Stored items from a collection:
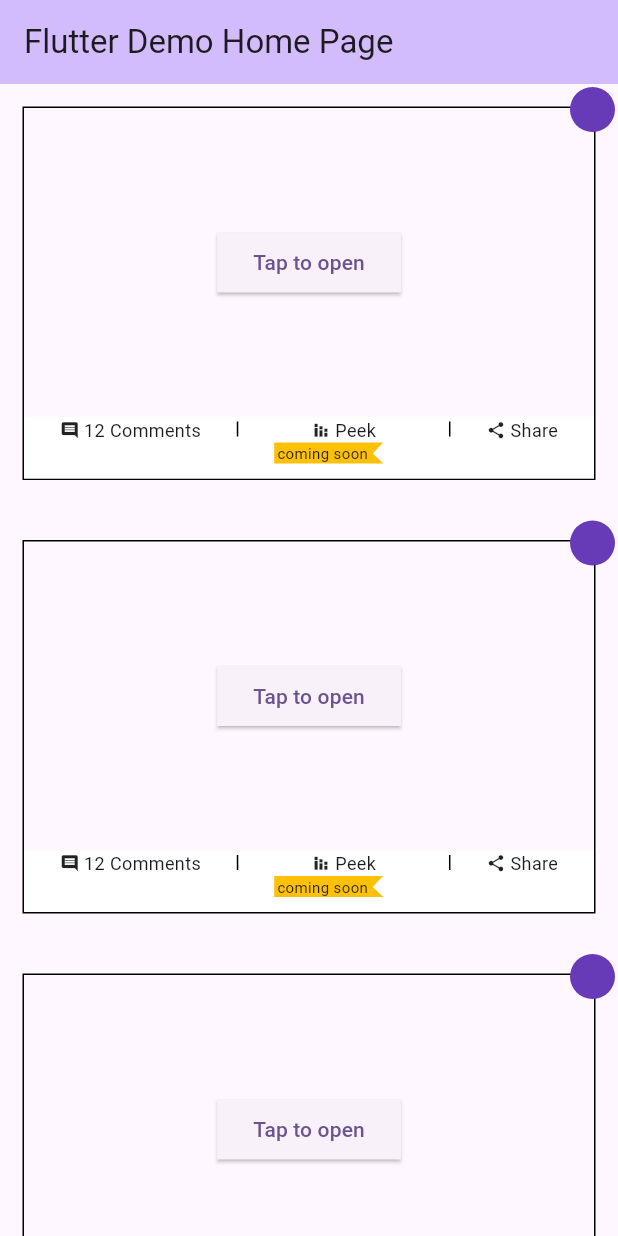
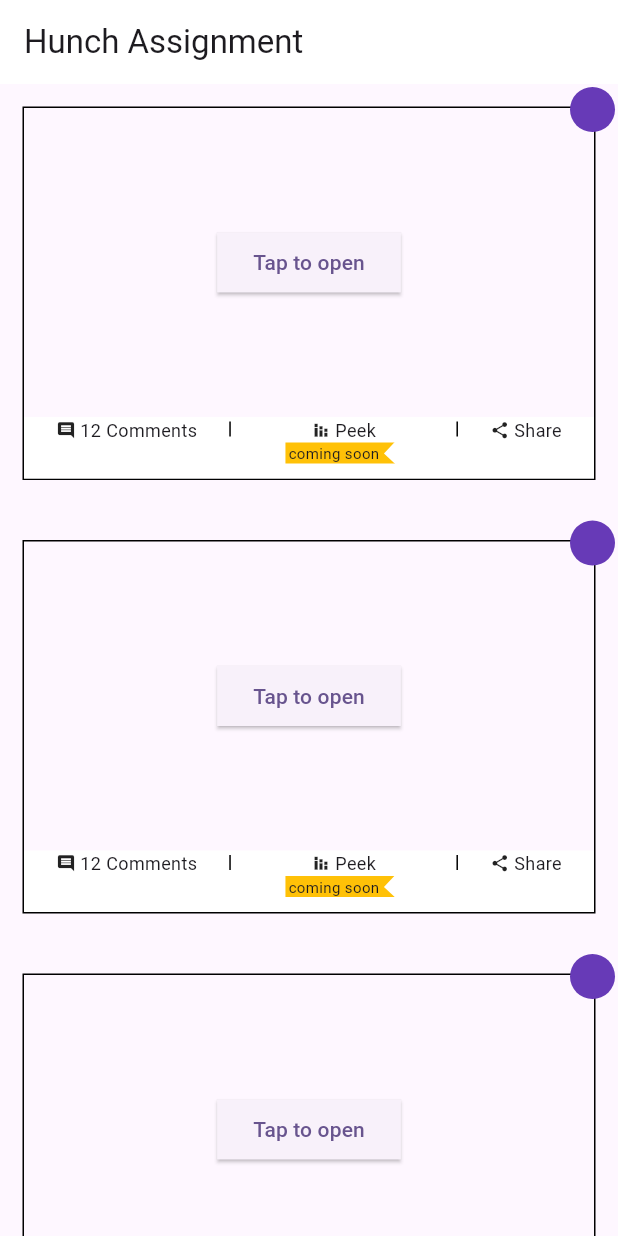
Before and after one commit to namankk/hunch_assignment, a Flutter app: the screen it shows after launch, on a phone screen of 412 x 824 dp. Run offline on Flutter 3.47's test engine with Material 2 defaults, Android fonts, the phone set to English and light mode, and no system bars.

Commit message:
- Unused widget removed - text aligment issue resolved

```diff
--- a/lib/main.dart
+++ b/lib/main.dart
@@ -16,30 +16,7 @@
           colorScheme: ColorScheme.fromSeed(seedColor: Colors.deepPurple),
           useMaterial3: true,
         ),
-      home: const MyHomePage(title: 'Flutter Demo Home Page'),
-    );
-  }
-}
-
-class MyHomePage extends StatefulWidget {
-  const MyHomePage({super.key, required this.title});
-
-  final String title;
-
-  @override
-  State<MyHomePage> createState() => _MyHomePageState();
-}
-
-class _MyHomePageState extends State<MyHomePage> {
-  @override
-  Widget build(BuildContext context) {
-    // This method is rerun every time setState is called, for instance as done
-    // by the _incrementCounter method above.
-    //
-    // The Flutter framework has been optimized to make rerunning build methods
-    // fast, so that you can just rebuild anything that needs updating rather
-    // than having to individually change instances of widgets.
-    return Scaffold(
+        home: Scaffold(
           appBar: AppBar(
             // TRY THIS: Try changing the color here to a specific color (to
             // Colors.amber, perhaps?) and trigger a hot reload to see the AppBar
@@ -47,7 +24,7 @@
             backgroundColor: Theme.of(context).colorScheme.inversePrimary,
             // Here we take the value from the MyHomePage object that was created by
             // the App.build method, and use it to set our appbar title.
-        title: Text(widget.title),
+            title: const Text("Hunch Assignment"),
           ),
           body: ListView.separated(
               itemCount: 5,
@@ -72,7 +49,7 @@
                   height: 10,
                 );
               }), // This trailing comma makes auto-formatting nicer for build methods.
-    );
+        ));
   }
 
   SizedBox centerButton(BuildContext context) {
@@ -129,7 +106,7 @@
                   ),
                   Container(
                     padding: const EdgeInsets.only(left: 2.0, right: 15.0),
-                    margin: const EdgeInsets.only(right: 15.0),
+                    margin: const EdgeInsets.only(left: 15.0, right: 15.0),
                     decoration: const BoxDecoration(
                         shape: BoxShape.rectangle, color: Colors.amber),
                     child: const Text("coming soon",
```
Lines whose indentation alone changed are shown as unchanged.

* * *

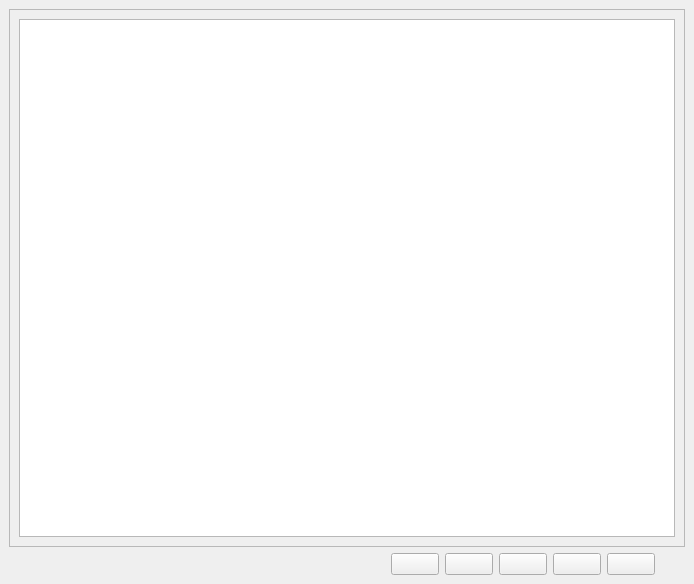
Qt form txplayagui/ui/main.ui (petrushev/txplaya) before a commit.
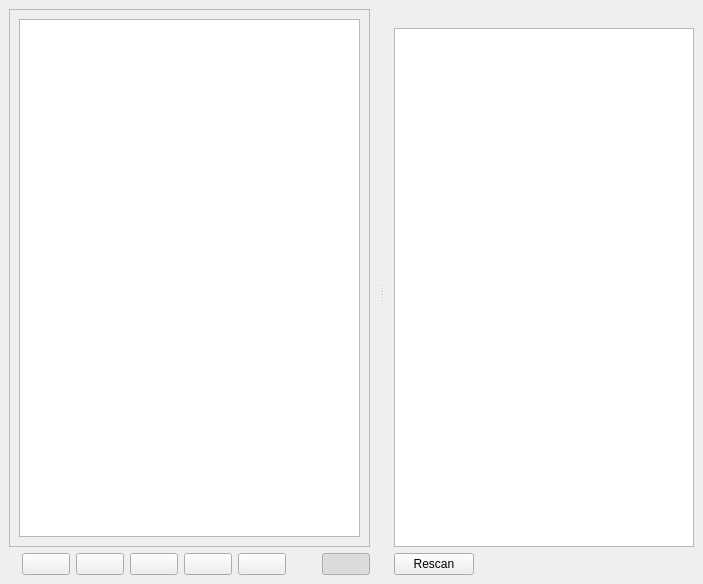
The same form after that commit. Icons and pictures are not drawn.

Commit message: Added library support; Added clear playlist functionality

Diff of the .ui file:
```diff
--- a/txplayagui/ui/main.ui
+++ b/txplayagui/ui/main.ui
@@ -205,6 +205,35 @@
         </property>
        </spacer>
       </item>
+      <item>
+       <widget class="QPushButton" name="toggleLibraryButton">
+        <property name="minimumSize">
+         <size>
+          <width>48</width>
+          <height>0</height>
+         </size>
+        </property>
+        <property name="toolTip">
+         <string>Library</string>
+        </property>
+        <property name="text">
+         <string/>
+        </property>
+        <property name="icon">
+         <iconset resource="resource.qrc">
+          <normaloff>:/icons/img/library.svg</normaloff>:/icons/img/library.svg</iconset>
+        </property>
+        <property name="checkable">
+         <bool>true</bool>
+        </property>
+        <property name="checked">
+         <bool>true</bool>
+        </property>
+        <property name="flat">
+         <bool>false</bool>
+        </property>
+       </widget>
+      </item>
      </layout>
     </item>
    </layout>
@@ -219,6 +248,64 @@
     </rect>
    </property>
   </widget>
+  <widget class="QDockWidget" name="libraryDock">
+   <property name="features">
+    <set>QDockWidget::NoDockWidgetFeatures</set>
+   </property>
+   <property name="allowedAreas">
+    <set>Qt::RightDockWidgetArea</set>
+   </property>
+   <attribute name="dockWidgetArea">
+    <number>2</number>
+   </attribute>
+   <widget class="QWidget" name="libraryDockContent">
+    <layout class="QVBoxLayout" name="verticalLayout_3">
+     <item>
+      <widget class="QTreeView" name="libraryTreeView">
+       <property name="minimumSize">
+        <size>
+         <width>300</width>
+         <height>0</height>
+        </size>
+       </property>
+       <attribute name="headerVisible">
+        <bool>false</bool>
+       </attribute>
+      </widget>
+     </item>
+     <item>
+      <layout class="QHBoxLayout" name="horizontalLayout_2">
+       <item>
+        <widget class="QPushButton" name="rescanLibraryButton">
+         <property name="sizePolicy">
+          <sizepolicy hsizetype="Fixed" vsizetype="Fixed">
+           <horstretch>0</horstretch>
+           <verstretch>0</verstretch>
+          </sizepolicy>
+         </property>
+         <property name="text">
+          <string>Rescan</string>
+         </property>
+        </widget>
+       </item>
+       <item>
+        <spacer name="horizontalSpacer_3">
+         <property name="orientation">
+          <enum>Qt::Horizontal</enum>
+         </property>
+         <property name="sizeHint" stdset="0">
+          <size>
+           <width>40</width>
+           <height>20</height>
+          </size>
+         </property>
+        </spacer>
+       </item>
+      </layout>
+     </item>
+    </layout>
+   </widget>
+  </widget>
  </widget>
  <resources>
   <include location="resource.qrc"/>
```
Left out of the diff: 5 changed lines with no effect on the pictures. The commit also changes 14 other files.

* * *

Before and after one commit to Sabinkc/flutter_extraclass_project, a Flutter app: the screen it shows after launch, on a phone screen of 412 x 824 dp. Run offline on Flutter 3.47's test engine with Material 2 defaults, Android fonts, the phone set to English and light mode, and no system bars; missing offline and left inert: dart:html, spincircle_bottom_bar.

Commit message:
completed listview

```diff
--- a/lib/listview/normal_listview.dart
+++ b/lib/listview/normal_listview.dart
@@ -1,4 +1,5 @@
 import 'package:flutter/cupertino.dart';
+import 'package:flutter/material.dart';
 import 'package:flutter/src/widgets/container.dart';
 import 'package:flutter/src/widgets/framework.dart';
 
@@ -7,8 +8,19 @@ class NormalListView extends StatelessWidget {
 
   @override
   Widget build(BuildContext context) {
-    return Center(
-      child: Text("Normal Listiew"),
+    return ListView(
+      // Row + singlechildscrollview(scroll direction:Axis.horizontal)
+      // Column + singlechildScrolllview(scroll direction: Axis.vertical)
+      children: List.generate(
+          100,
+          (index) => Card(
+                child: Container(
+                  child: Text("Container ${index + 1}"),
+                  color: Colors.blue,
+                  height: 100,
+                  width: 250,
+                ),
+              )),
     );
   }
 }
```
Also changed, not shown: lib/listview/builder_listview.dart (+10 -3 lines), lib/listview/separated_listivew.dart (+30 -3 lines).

Work order
Where a line above contains the word "amber", show that line.

Task answer
             // Colors.amber, perhaps?) and trigger a hot reload to see the AppBar
                         shape: BoxShape.rectangle, color: Colors.amber),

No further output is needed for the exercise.